## PROBLEM TO WORK ON:
State the number of lines below in which the word "Canyon" appears. Nothing else belongs in the answer.

########

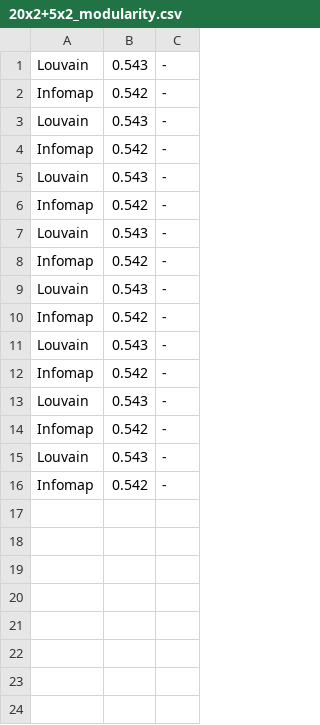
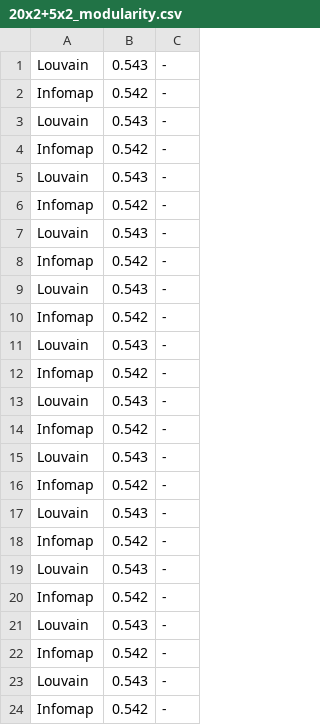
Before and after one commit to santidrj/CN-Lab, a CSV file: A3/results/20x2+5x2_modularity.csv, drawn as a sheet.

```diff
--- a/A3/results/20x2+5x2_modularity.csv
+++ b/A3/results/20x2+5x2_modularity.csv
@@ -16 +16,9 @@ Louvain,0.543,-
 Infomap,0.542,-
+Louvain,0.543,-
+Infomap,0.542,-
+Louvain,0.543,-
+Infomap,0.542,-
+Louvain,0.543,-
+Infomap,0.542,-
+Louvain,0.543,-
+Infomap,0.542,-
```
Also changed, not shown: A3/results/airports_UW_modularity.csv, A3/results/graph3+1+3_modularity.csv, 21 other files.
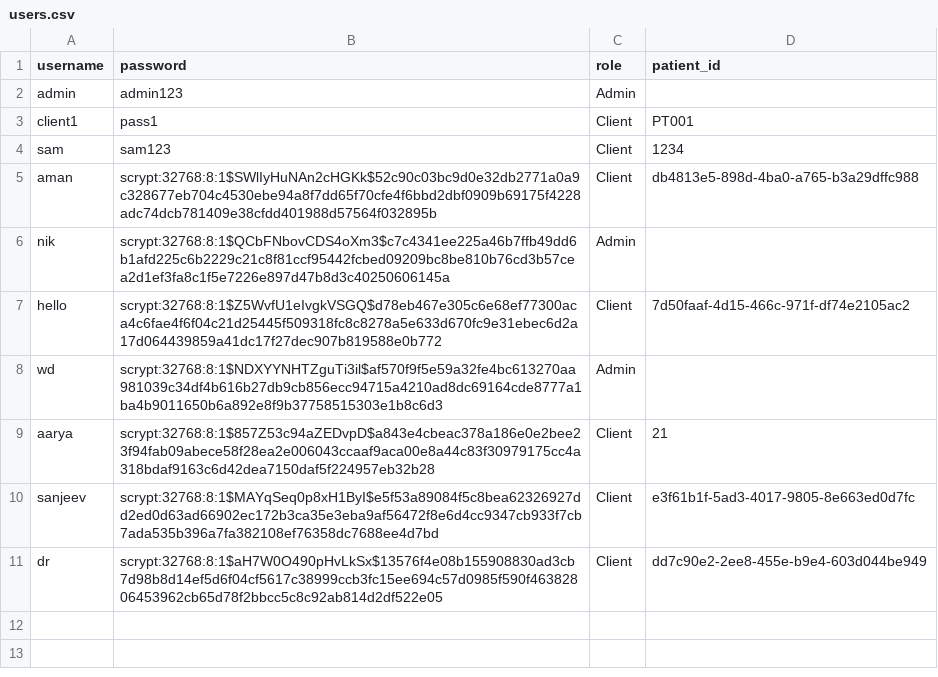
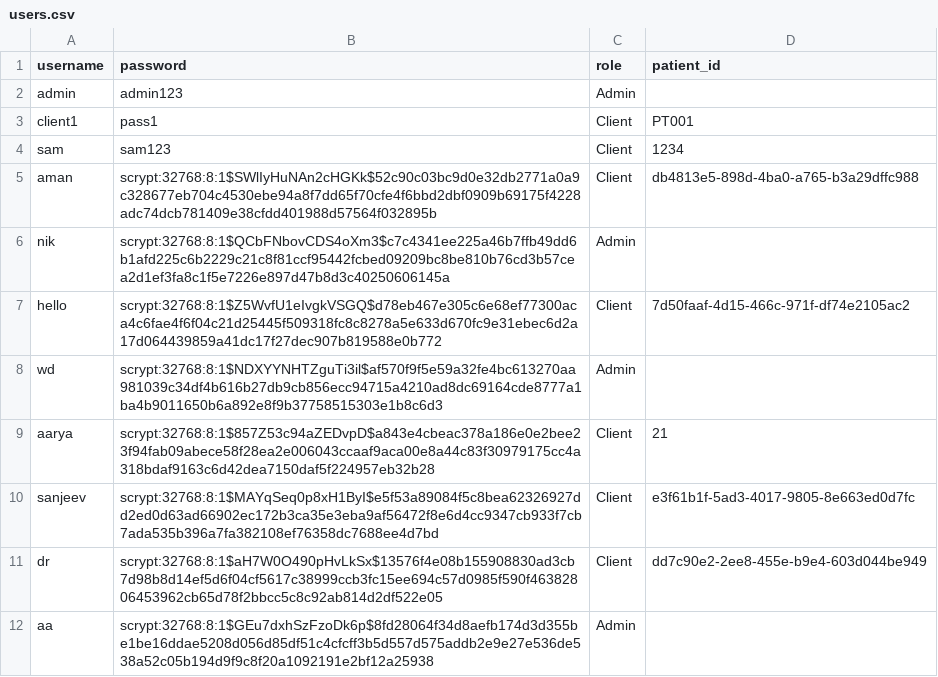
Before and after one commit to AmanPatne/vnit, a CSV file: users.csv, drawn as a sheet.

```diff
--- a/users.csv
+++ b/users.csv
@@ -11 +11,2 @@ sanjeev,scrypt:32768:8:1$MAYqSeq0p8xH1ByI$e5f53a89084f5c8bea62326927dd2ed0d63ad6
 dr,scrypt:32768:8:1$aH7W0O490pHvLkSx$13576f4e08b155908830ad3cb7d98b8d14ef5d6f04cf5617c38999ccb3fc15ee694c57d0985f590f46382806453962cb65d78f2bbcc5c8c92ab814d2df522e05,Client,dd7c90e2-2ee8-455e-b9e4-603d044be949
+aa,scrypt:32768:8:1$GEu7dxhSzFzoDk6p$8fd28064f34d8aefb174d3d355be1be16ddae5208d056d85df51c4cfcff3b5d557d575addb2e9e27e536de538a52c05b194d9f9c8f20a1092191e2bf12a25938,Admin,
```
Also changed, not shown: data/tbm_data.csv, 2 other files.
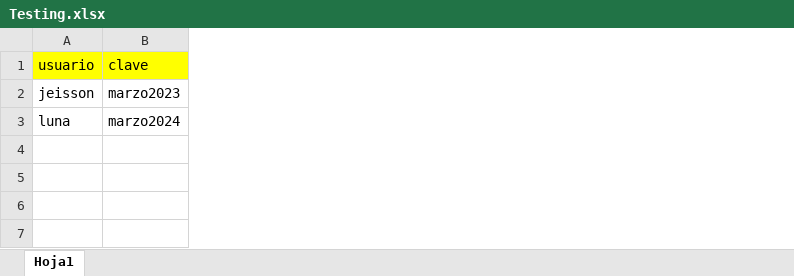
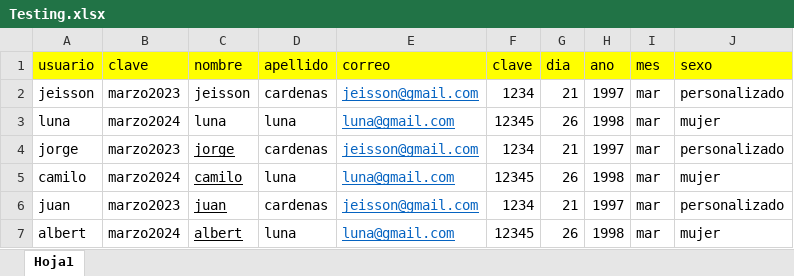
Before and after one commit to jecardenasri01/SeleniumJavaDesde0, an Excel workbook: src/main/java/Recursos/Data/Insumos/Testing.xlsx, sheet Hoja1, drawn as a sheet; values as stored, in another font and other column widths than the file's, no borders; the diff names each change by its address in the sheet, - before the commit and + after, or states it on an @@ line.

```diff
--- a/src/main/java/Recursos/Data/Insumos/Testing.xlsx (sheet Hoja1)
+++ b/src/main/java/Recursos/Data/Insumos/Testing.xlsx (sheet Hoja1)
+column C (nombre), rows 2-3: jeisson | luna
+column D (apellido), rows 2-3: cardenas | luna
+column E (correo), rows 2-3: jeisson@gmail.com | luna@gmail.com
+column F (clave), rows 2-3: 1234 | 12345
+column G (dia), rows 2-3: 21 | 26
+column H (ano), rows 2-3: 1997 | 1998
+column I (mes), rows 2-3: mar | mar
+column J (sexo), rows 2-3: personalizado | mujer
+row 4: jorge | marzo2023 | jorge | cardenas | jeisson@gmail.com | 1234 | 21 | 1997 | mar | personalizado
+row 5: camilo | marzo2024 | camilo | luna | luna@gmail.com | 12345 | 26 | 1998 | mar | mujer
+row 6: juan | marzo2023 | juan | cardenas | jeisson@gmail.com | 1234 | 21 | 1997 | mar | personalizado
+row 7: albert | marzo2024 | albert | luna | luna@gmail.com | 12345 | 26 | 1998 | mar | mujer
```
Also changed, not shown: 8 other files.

########

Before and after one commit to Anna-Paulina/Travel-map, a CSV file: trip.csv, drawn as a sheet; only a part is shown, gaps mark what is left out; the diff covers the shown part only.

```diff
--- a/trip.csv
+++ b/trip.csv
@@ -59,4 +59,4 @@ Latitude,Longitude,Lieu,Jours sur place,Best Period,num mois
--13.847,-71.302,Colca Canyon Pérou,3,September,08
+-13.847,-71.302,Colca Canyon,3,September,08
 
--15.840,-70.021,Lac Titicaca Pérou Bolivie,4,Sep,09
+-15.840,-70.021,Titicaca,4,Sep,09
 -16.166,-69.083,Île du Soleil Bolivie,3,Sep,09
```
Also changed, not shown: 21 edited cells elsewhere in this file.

########

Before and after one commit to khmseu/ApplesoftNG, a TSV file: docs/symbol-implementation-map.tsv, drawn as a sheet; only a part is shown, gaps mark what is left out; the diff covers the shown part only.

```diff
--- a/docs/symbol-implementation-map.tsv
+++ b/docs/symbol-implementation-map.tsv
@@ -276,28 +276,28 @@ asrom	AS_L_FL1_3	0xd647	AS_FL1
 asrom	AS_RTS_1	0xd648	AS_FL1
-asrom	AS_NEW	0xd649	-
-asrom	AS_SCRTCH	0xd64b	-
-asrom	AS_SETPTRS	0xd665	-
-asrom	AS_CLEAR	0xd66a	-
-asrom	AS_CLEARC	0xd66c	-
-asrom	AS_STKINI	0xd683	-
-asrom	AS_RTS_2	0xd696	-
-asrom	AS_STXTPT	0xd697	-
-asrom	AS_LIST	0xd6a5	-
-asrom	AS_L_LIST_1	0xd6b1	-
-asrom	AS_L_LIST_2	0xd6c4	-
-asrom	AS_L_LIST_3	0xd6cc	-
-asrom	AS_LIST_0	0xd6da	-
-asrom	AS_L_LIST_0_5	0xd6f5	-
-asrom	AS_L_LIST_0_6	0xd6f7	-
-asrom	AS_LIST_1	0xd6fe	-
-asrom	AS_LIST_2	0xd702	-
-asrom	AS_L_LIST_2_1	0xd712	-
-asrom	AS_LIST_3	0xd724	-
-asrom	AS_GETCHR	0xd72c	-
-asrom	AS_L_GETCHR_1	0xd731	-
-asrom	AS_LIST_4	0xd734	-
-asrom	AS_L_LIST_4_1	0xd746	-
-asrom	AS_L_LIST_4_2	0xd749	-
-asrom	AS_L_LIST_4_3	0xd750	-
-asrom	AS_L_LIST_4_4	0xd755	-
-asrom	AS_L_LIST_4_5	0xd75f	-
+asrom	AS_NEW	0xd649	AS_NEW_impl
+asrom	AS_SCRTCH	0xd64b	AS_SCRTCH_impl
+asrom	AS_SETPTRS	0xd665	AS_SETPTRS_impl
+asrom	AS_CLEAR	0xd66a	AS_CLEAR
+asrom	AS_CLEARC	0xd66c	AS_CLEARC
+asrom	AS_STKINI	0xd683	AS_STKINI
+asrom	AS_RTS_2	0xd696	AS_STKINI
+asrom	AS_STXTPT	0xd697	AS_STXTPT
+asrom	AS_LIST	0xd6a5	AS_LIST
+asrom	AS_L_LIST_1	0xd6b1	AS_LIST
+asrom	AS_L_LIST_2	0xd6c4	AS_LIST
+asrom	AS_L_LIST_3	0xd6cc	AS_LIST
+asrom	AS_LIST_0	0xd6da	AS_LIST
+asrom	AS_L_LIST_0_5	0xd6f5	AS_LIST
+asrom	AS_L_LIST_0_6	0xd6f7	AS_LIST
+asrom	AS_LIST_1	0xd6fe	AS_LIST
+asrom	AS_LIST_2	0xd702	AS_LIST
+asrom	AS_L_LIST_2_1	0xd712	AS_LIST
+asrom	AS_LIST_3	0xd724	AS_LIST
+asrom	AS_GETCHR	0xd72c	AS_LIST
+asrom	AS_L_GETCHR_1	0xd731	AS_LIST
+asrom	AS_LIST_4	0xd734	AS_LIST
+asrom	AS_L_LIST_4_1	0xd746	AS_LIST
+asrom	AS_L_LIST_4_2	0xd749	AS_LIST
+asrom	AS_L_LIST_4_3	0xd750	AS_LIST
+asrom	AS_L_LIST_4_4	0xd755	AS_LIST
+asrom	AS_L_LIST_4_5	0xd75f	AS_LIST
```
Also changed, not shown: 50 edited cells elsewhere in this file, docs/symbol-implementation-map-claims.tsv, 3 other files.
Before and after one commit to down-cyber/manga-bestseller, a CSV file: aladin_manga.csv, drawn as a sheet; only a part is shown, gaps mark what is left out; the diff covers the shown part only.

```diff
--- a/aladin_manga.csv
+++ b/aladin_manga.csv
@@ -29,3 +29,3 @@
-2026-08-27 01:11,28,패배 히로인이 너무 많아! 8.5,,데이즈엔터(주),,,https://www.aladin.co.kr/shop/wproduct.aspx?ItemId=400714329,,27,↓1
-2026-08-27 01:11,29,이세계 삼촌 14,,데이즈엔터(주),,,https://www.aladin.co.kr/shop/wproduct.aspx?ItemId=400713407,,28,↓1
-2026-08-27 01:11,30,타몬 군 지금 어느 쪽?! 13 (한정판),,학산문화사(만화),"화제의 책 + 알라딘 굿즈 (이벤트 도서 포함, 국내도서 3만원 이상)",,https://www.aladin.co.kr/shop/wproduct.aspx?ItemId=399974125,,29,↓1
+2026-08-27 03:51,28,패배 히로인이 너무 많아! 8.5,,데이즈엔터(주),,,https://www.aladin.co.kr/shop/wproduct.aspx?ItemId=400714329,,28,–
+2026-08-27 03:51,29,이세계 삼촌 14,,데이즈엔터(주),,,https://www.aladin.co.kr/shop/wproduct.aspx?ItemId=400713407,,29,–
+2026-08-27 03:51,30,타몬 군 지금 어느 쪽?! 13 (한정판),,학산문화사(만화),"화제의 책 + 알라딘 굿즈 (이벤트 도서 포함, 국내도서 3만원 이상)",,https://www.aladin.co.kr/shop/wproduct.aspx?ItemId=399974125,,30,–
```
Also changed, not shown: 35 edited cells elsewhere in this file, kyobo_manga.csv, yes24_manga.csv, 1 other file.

########

## TASK OUTPUT:
2